Before-and-after page screenshots:
◆ ◆ ◆ ◆
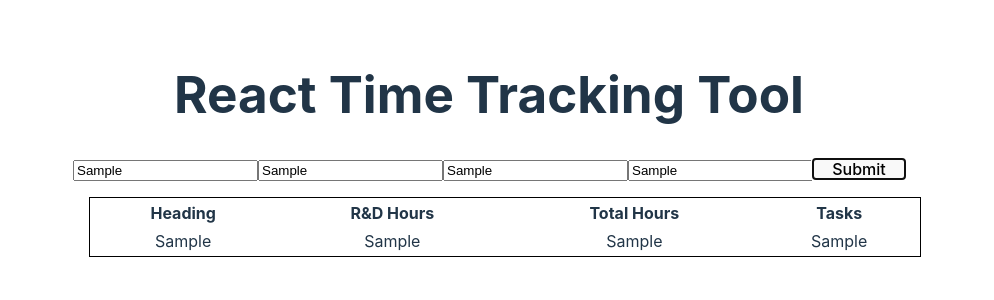
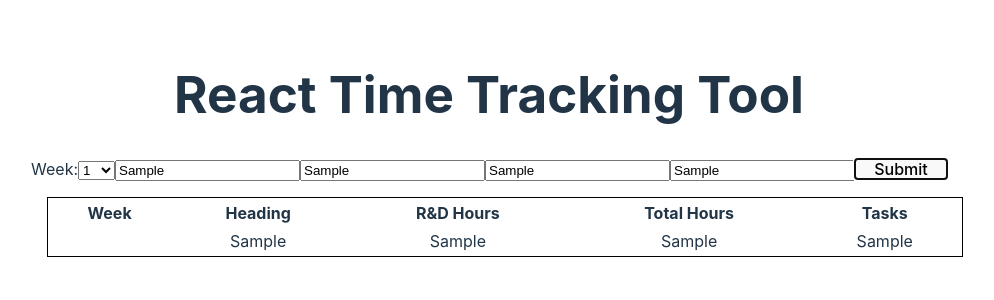
Before and after one commit to JHunnicutt/time-tracking-tool, a React (Vite) app: page / in a window 1280 px wide. Both pictures are taken after typing "Sample", "Sample", "Sample", "Sample" into the empty fields and a click on the button "Submit". Shown: the top 300 px of the page, without its empty margins (151-1145 px from the left). Built offline with nearby package versions, Linux system fonts and the light colour scheme.

Commit message:
convert all inputs typescript

```diff
--- a/src/App.tsx
+++ b/src/App.tsx
@@ -6,6 +6,7 @@ import './App.css'
 import defaultFormData from './components/Form/defaultFormData'
 
 type ACTIONTYPE =
+  | {type: 'week'; payload: string}
   | {type: 'name'; payload: string}
   | {type: 'rdHours'; payload: string}
   | {type: 'totalHours'; payload: string}
@@ -13,8 +14,11 @@ type ACTIONTYPE =
 
 function reducer(state: typeof defaultFormData, action: ACTIONTYPE) {
   switch (action.type) {
+    case 'week': {
+      return {...state, week: action.payload}
+    }
     case 'name' : {
-      return { ...state, name: action.payload }
+      return {...state, name: action.payload}
     }
     case 'rdHours' : {
       return {...state, rdHours: action.payload}
@@ -41,6 +45,7 @@ function App() {
   }
 
   const changeHandler = (event: React.ChangeEvent<HTMLInputElement>) => {
+    console.log(event.target.type)
     if (event.target.type === 'text') {
       switch (event.target.placeholder) {
         case 'Name' : {
@@ -62,13 +67,23 @@ function App() {
     }
   }
 
+  const selectHandler = (event: React.ChangeEvent<HTMLSelectElement>) => {
+    console.log(typeof event.target.value)
+    if (event.target.type === 'select-one') {
+      dispatch({type: 'week', payload: event.target.value})
+    }
+  }
+
+
+
   return (
     <main>
       <h1>React Time Tracking Tool</h1>
       <Form
         formData={state}
         handleSubmit={(event) => submitHandler(event)}
-        handleChange={(event) => changeHandler(event)}
+        handleTextInput={(event) => changeHandler(event)}
+        handleSelectInput={(event) => selectHandler(event)}
       />
       {
         tableDisplay ?
--- a/src/components/DataTable/DataTable.tsx
+++ b/src/components/DataTable/DataTable.tsx
@@ -1,7 +1,7 @@
 import './DataTable.css'
 
 type DataTableProps = {
-    tableData: { name: string, rdHours: string, totalHours: string, tasks: string }
+    tableData: { week: string, name: string, rdHours: string, totalHours: string, tasks: string }
 }
 
 const DataTable = (props: DataTableProps) => {
@@ -9,6 +9,7 @@ const DataTable = (props: DataTableProps) => {
         <table>
             <thead>
                 <tr>
+                    <th>Week</th>
                     <th>Heading</th>
                     <th>R&D Hours</th>
                     <th>Total Hours</th>
@@ -17,6 +18,7 @@ const DataTable = (props: DataTableProps) => {
             </thead>
             <tbody>
                 <tr>
+                    <td>{props.tableData.week}</td>
                     <td>{props.tableData.name}</td>
                     <td>{props.tableData.rdHours}</td>
                     <td>{props.tableData.totalHours}</td>
--- a/src/components/Form/Form.tsx
+++ b/src/components/Form/Form.tsx
@@ -1,21 +1,23 @@
-import React, { SetStateAction } from "react"
+import React from "react"
+import Select from "./Select"
+
 
 type FormProps = {
     formData: { name: string }
     handleSubmit: (event: React.FormEvent) => void
-    handleChange: (event: React.ChangeEvent<HTMLInputElement>) => void
+    handleTextInput: (event: React.ChangeEvent<HTMLInputElement>) => void
+    handleSelectInput: (event: React.ChangeEvent<HTMLSelectElement>) => void
 }
 
 const Form = (props: FormProps) => {
 
-
-
     return (
         <form onSubmit={(e) => { props.handleSubmit(e) }}>
-            <input type='text' placeholder="Name" onChange={(e) => props.handleChange(e)} />
-            <input type='text' placeholder="R&D Hours" onChange={(e) => props.handleChange(e)} />
-            <input type='text' placeholder="Total Hours" onChange={(e) => props.handleChange(e)} />
-            <input type='text' placeholder="Tasks" onChange={(e) => props.handleChange(e)} />
+            <Select handleChange={props.handleSelectInput}/>
+            <input type='text' placeholder="Name" onChange={(e) => props.handleTextInput(e)} />
+            <input type='text' placeholder="R&D Hours" onChange={(e) => props.handleTextInput(e)} />
+            <input type='text' placeholder="Total Hours" onChange={(e) => props.handleTextInput(e)} />
+            <input type='text' placeholder="Tasks" onChange={(e) => props.handleTextInput(e)} />
             <button>Submit</button>
         </form>
     )
--- a/src/components/Form/Select.jsx
+++ b/src/components/Form/Select.tsx
@@ -1,11 +1,8 @@
-import { useState } from "react"
+type SelectProps = {
+    handleChange: (e: React.ChangeEvent<HTMLSelectElement>) => void;
+}
 
-// type SelectProps = {
-//     weekNum: string;
-// }
-
-const Select = (props) => {
-    const [selectedWeek, setSelectedWeek] = useState()
+const Select = (props: SelectProps) => {
 
     const weeks = []
     for (let i = 1; i <= 52; i++) {
@@ -15,7 +12,7 @@ const Select = (props) => {
     return (
         <>
             <label htmlFor="weekNum">Week:</label>
-            <select id='weekNum' onChange={props.handleSelect}>
+            <select id='weekNum' onChange={(e) => props.handleChange(e)}>
                 {weeks.map((week) => {
                     return (
                         <option key={week} value={week}>{week}</option>
--- a/src/components/Form/defaultFormData.ts
+++ b/src/components/Form/defaultFormData.ts
@@ -1,4 +1,5 @@
 const defaultFormData = {
+    week: '',
     name: '',
     rdHours: '',
     totalHours: '',
```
◆ ◆ ◆ ◆
> [WHAT IS BEING ASKED]: For the string "weekNum", give the number of lines in the records that contain it and nothing besides.

> [ANSWER BELOW]: 4